LOCATING ARCHAEOLOGICAL HORIZONS WITH C-14 SEDIMENT DATING - THE CASEOF THE LOST CITY OF HELIKE

Citation
Y. Maniatis et al., LOCATING ARCHAEOLOGICAL HORIZONS WITH C-14 SEDIMENT DATING - THE CASEOF THE LOST CITY OF HELIKE, Radiocarbon, 37(3), 1995, pp. 931-941
Citations number
24
Language
INGLESE
art.tipo
Article
Categorie Soggetti
Geochemitry & Geophysics
Journal title
ISSN journal
0033-8222
Volume
37
Issue
3
Year of publication
1995
Pages
931 - 941
Database
ISI
SICI code
0033-8222(1995)37:3<931:LAHWCS>2.0.ZU;2-2
Abstract

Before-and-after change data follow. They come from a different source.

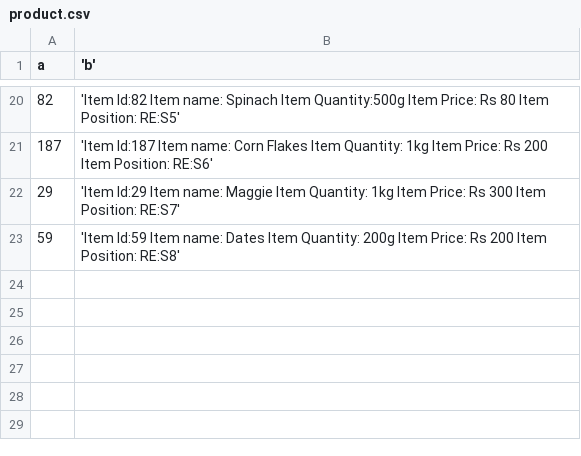
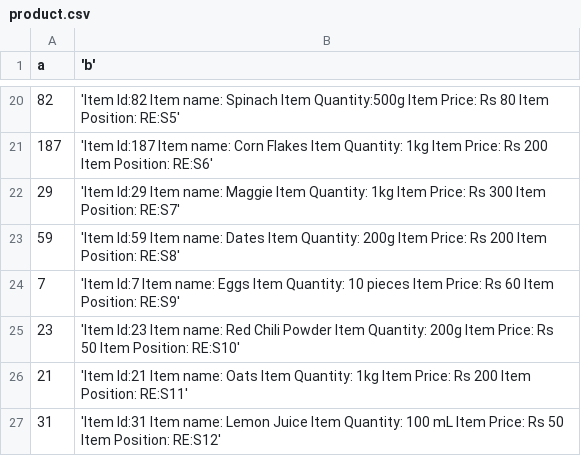
Before and after one commit to soumyadipsen/c_recommendation, a CSV file: product.csv, drawn as a sheet; only a part is shown, gaps mark what is left out.

Commit message:
commit 11

```diff
--- a/product.csv
+++ b/product.csv
@@ -23 +23,5 @@ a,'b'
 59,'Item Id:59 Item name: Dates Item Quantity: 200g Item Price: Rs 200 Item Position: RE:S8'
+7,'Item Id:7 Item name: Eggs Item Quantity: 10 pieces Item Price: Rs 60 Item Position: RE:S9'
+23,'Item Id:23 Item name: Red Chili Powder Item Quantity: 200g Item Price: Rs 50 Item Position: RE:S10'
+21,'Item Id:21 Item name: Oats Item Quantity: 1kg Item Price: Rs 200 Item Position: RE:S11'
+31,'Item Id:31 Item name: Lemon Juice Item Quantity: 100 mL Item Price: Rs 50 Item Position: RE:S12'
```
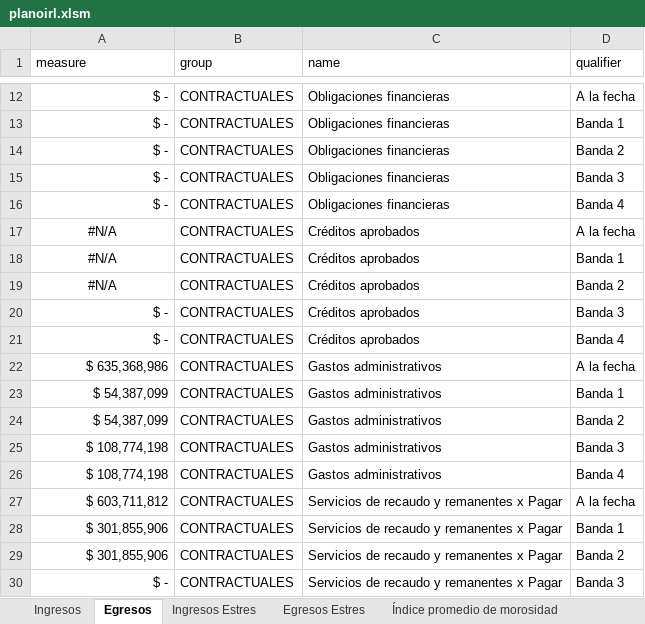
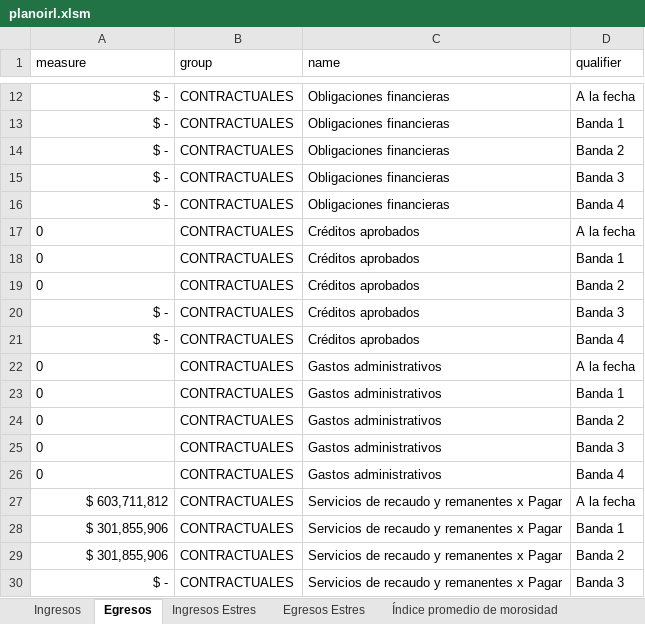
Before and after one commit to JuanDLCH/IRL-Python, an Excel workbook: planoirl.xlsm, sheet Egresos, drawn as a sheet; only a part is shown, gaps mark what is left out; values as stored, in another font and other column widths than the file's, no borders; table styles not drawn; the diff names each change by its address in the sheet, - before the commit and + after, or states it on an @@ line.

```diff
--- a/planoirl.xlsm (sheet Egresos)
+++ b/planoirl.xlsm (sheet Egresos)
-A17:A19 (measure): #N/A
+A17:A19 (measure): 0
-A17:A19 alignment: center
+A17:A19 alignment: left
-A22 (measure): $ 635,368,986
+A22 (measure): 0
-A23:A24 (measure): $ 54,387,099
+A23:A24 (measure): 0
-A25:A26 (measure): $ 108,774,198
+A25:A26 (measure): 0
```
Also changed, not shown: sheet Gastos Administrativos, sheet Egresos Estres, sheet Creditos Aprobados, 3 other files.
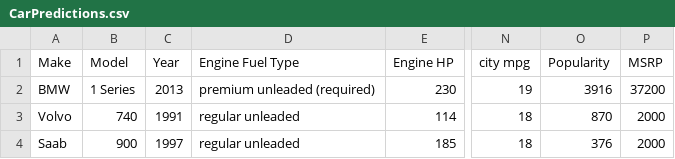
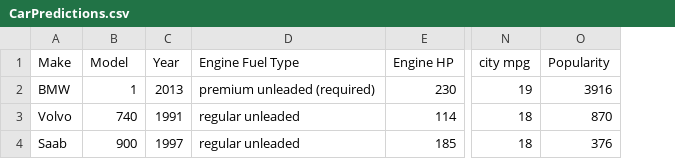
Before and after one commit to SueMcMetzger/MachineLearning, a CSV file: chpt10/CarPredictions.csv, drawn as a sheet; only a part is shown, gaps mark what is left out; the diff names each change by its address in the sheet, - before the commit and + after, or states it on an @@ line.

Commit message:
Add files via upload

```diff
--- a/chpt10/CarPredictions.csv
+++ b/chpt10/CarPredictions.csv
-column P (MSRP), rows 2-4: 37200 | 2000 | 2000
-B2 (Model): 1 Series
+B2 (Model): 1
```
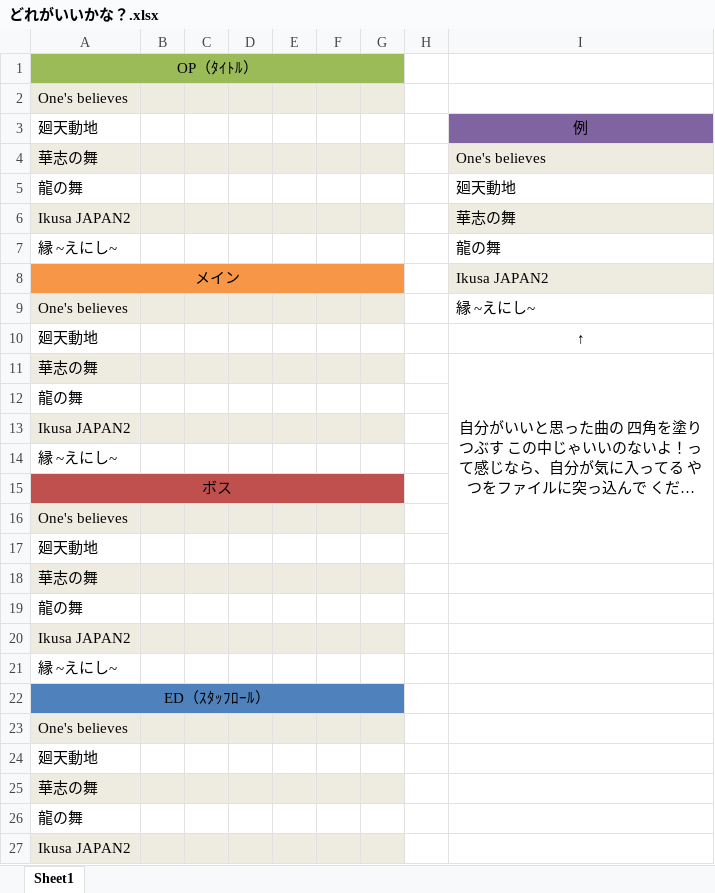
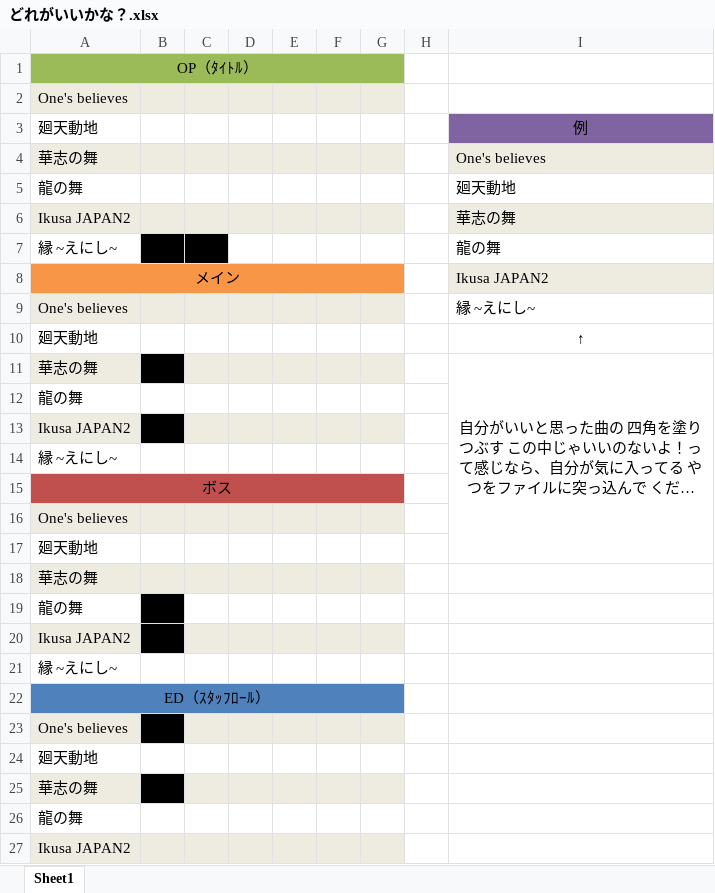
Before and after one commit to GCLUC2018s/GameProject, an Excel workbook: Hiroshima/GameSound参考/どれがいいかな？.xlsx, sheet Sheet1, drawn as a sheet; only a part is shown; long unchanged cells end in …; values as stored, in another font and other column widths than the file's, no borders; the diff names each change by its address in the sheet, - before the commit and + after, or states it on an @@ line.

```diff
--- a/Hiroshima/GameSound参考/どれがいいかな？.xlsx (sheet Sheet1)
+++ b/Hiroshima/GameSound参考/どれがいいかな？.xlsx (sheet Sheet1)
-B7:C7 fill: none
+B7:C7 fill: #000000
-B11 fill: #EEECE1
+B11 fill: #000000
-B13 fill: #EEECE1
+B13 fill: #000000
-B19 fill: none
+B19 fill: #000000
-B20 fill: #EEECE1
+B20 fill: #000000
-B23 fill: #EEECE1
+B23 fill: #000000
-B25 fill: #EEECE1
+B25 fill: #000000
```
Also changed, not shown: 6 other files.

In 373 sc a catastrophic earthquake and seismic sea wave destroyed Hel ike, a Greek city near Aigion on the southern shore of the Gulf of cor inth. The ruins were buried by sediments of unknown depth, leaving no trace of the city. We here discuss the radiocarbon dating of organic s ediment samples recovered from seven boreholes drilled on the coastal plain in the area where ancient sources located Helike. Most of the sa mples apparently acquired a substantial addition of older carbon from natural sources, and hence their apparent ages are older than the true ages of sedimentation. However, if we assume that the addition is sys tematic, we can use the apparent ages to show that the sedimentation r ate was initially rapid (about 1 cm yr(-1)) for the strata between 40 and 10 m below the surface, and then decreased by an order of magnitud e about 6500 yr ago. A related change in the sediment deposition at ab out the same time has been found in many other marine deltas throughou t the world, probably due to the deceleration of the global sea-level rise. we conclude that in the boreholes sampled by the present data, t he horizon corresponding to ancient Helike is less than 8 m deep.